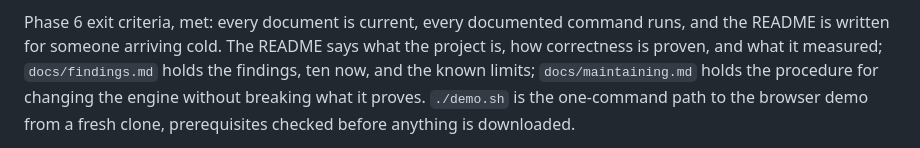
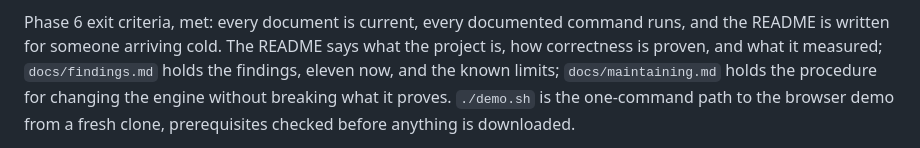
Before and after one commit to anontriton/llm-ref-eng, a Markdown page: CLAUDE.md, the part around the change. Rendered like a GitHub page.

Commit message:
CLAUDE.md: eleven findings, not ten
Co-Authored-By: Claude Opus 5.5 <noreply@anthropic.com>

```diff
--- a/CLAUDE.md
+++ b/CLAUDE.md
@@ -268,7 +268,7 @@ the JSON said so.
 Phase 6 exit criteria, met: every document is current, every documented
 command runs, and the README is written for someone arriving cold. The README
 says what the project is, how correctness is proven, and what it measured;
-`docs/findings.md` holds the findings, ten now, and the known limits;
+`docs/findings.md` holds the findings, eleven now, and the known limits;
 `docs/maintaining.md` holds the procedure for changing the engine without
 breaking what it proves. `./demo.sh` is the one-command path to the browser
 demo from a fresh clone, prerequisites checked before anything is downloaded.
```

..........

> WORK INSTRUCTIONS
Bring together each line above where the string "holds" turns up.

> EXERCISE SOLUTION
-`docs/findings.md` holds the findings, ten now, and the known limits;
+`docs/findings.md` holds the findings, eleven now, and the known limits;
 `docs/maintaining.md` holds the procedure for changing the engine without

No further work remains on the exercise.